Eventually, our easy breezy situationship began to come apart at the seams. It’s not that there was no zsa zsa zhu but every time we would get close he would shut it all down. We were a theme park, giddy at the click clack of the rollercoaster, high off of heading up the big hill, we put our hands up, and before the ride could begin, he bailed.
When he was open to me it felt like daybreak, I could feel the warmth of his light on my skin and I couldn't wait for summer. But in no time the light dimmed and everything felt cold and dank. Not even wearing his hoodies could sustain the heat between us. The uncertainty of us left him anxious while I was just trying to hold on to the light.
One December night, I was having a birthday party and after some waffling, he was a no show. Later I found out he was afraid of what it would mean if he was indeed the guy by my side at my party. A week or two later, like every New Yorker he scrambled to make fun, non pretentious New Year’s Eve plans and when I said “I don’t care. All I want is to kiss you when the ball drops.” He responded, “Woah kissing at midnight? That means too much.” We would send each other funny memes and he would stroke my face in the rain, under the moonlight, or in Chelsea and I lived in those moments. The good was sweet enough that I did even notice the bitter. Soon, millennial rules were thrown out of the window (possibly just saved to the cloud) and I did not want to be facebook official. I just wanted him to be present with me. Needy? Maybe. Real? Certainly. I’d bet my Twitter handle on it.
Quick stints to Florida, Martinique, and Virginia separated us and he never once texted me he missed me. I never got angry. I began to expect the rejection. Still the roses, teddy bears, and cute text messages kept coming. I smiled my dimpled smile believing that I would soon see the sun again. By most standards I am beautiful but his anxieties left me feeling ugly. I thought the relationship was beautiful in its unbalance, humor, and grittiness. I thought it was worth the work. You would get mad at me for not getting mad at you. When guy’s night out was no threat to me, you thought I didn’t care to spend time with you. When I said no problem to your desires to stay in you felt as though you were stifling me.
The passionate stares became brief glances with his feet always facing the door while mine were firmly planted, staking my ground to get that tickle in my stomach again. You asked me if I wanted to be in a relationship and I said no. And it was true. I didn’t want a relationship. I wanted you. I wanted to matter. Now, I wanted you to choose me.
I wined and dined him. I wooed and wowed him. I liked him and got left. Maybe you weren’t that in to me. Maybe you needed to get yourself together first. Maybe we never gave it a real chance. Maybe you just beat me to the punch.

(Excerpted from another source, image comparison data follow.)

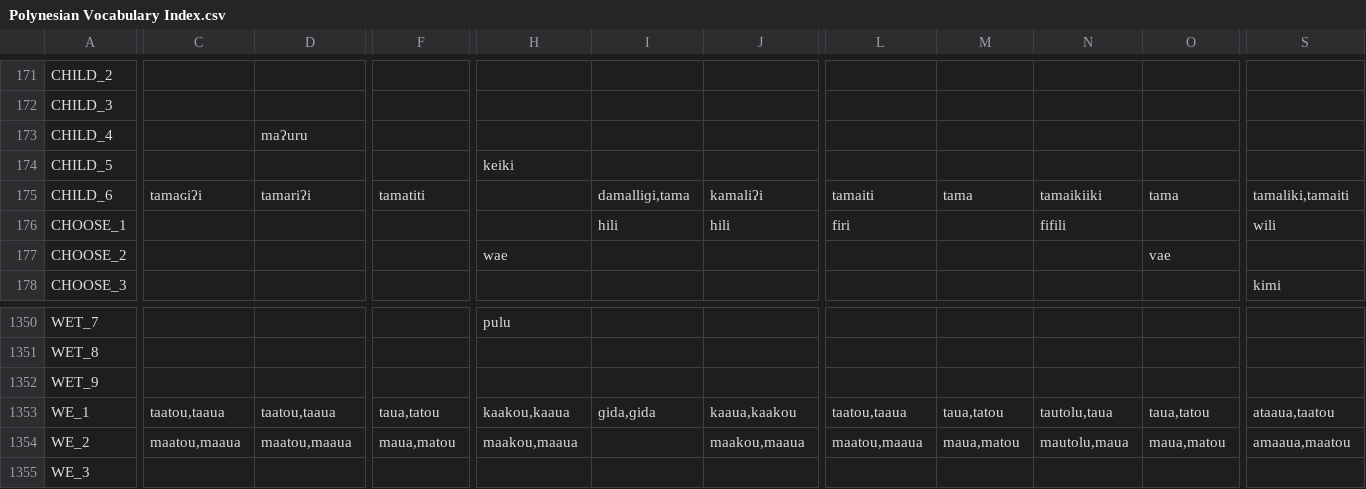
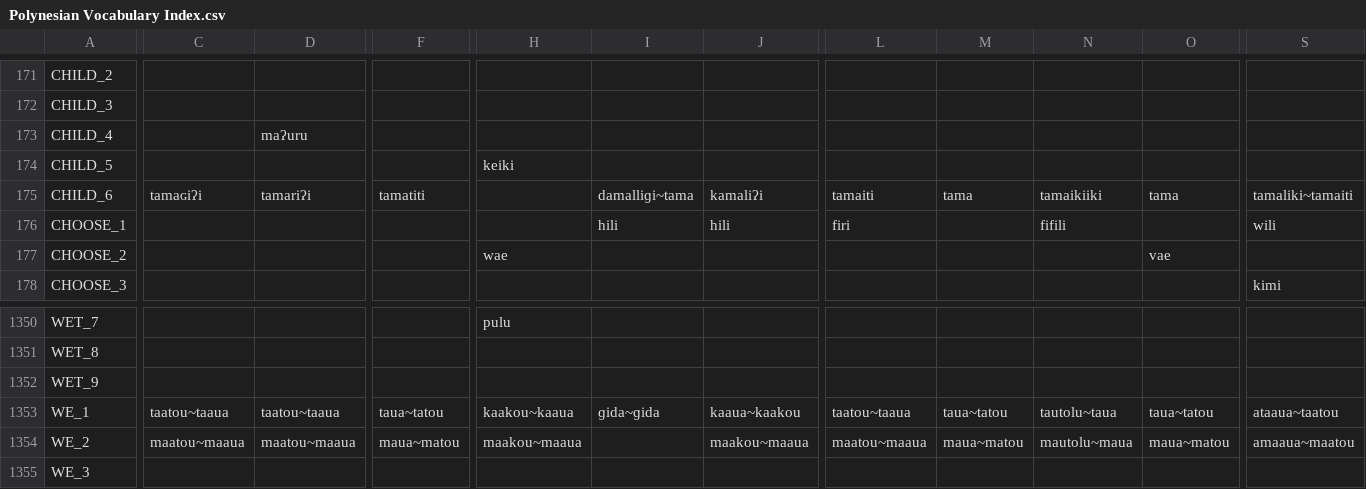
Before and after one commit to pgeorgis/LST_MScThesis, a CSV file: Resources/Data/Processed Data/Polynesian/Polynesian Vocabulary Index.csv, drawn as a sheet; only a part is shown, gaps mark what is left out; the diff covers the shown part only; the diff names each change by its address in the sheet, - before the commit and + after, or states it on an @@ line.

```diff
--- a/Resources/Data/Processed Data/Polynesian/Polynesian Vocabulary Index.csv
+++ b/Resources/Data/Processed Data/Polynesian/Polynesian Vocabulary Index.csv
-I175: damalliɡi,tama
+I175: damalliɡi~tama
-S175: tamaliki,tamaiti
+S175: tamaliki~tamaiti
-C1353: taatou,taaua
+C1353: taatou~taaua
-D1353: taatou,taaua
+D1353: taatou~taaua
-F1353: taua,tatou
+F1353: taua~tatou
-H1353: kaakou,kaaua
+H1353: kaakou~kaaua
-I1353: ɡida,ɡida
+I1353: ɡida~ɡida
-J1353: kaaua,kaakou
+J1353: kaaua~kaakou
-L1353: taatou,taaua
+L1353: taatou~taaua
-M1353: taua,tatou
+M1353: taua~tatou
-N1353: tautolu,taua
+N1353: tautolu~taua
-O1353: taua,tatou
+O1353: taua~tatou
-S1353: ataaua,taatou
+S1353: ataaua~taatou
-C1354: maatou,maaua
+C1354: maatou~maaua
-D1354: maatou,maaua
+D1354: maatou~maaua
-F1354: maua,matou
+F1354: maua~matou
-H1354: maakou,maaua
+H1354: maakou~maaua
-J1354: maakou,maaua
+J1354: maakou~maaua
-L1354: maatou,maaua
+L1354: maatou~maaua
-M1354: maua,matou
+M1354: maua~matou
-N1354: mautolu,maua
+N1354: mautolu~maua
-O1354: maua,matou
+O1354: maua~matou
-S1354: amaaua,maatou
+S1354: amaaua~maatou
```
Also changed, not shown: 98 edited cells elsewhere in this file, Resources/Data/Processed Data/Italic/Italic Vocabulary Index.csv, Resources/Data/Processed Data/Sinitic/Sinitic Vocabulary Index.csv, 1 other file.
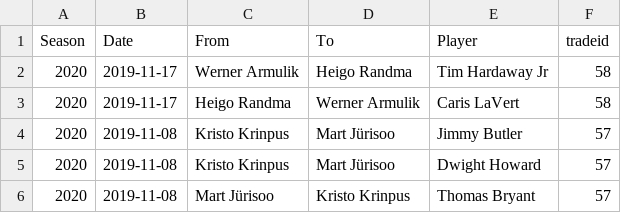
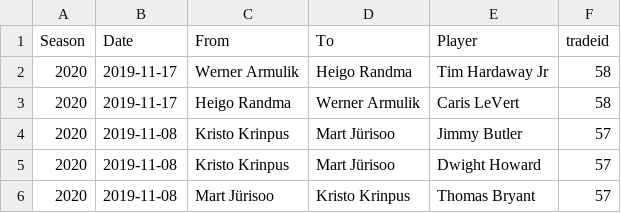
Before and after one commit to martj42/nba_fantasy, a CSV file: trades.csv, drawn as a sheet; only a part is shown.

```diff
--- a/trades.csv
+++ b/trades.csv
@@ -2,3 +2,3 @@ Season,Date,From,To,Player,tradeid
 2020,2019-11-17,Werner Armulik,Heigo Randma,Tim Hardaway Jr,58
-2020,2019-11-17,Heigo Randma,Werner Armulik,Caris LaVert,58
+2020,2019-11-17,Heigo Randma,Werner Armulik,Caris LeVert,58
 2020,2019-11-08,Kristo Krinpus,Mart Jürisoo,Jimmy Butler,57
```
Also changed, not shown: seasons.csv, 1 other file.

I knew our end was only a matter of time so I mourned our relationship for an entire hour (millennials even need instant gratification in breakup recovery). An hour and 10 minutes in a hot guy I know called (his sabotage-y senses must've been tingling) and I was feeling sad (and chatty) so I gave him the rundown. He told me how much of a catch I am or was. I’m not sure. The context feels blurry now. But he kept asking how could I expect to be a catch, if I refuse to be caught?
My generation gags at defining the relationship. So we were together, we connected, and if we spent more time together, we could have even loved. But maybe we should have tried really dating before breaking up.